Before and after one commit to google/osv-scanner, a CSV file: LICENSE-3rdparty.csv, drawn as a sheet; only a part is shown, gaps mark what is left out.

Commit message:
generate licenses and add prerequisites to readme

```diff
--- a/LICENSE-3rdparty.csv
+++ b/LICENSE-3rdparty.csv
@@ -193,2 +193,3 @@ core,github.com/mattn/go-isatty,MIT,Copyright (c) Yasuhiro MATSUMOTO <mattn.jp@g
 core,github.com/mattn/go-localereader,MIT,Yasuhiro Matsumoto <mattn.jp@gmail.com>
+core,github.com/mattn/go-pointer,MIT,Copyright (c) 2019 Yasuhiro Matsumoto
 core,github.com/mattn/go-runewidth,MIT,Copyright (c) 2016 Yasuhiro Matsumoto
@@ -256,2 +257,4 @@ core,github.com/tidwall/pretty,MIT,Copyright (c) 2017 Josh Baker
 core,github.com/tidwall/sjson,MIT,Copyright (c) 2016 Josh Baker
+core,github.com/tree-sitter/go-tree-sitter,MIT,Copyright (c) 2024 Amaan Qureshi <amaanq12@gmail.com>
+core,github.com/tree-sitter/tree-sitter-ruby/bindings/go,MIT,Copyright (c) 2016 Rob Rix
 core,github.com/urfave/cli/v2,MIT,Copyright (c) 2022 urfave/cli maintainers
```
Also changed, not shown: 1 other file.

######

TASK OBJECTIVE: Above are the records; copy each line from them that includes the string "mattn".

RESULT:
@@ -193,2 +193,3 @@ core,github.com/mattn/go-isatty,MIT,Copyright (c) Yasuhiro MATSUMOTO <mattn.jp@g
 core,github.com/mattn/go-localereader,MIT,Yasuhiro Matsumoto <mattn.jp@gmail.com>
+core,github.com/mattn/go-pointer,MIT,Copyright (c) 2019 Yasuhiro Matsumoto
 core,github.com/mattn/go-runewidth,MIT,Copyright (c) 2016 Yasuhiro Matsumoto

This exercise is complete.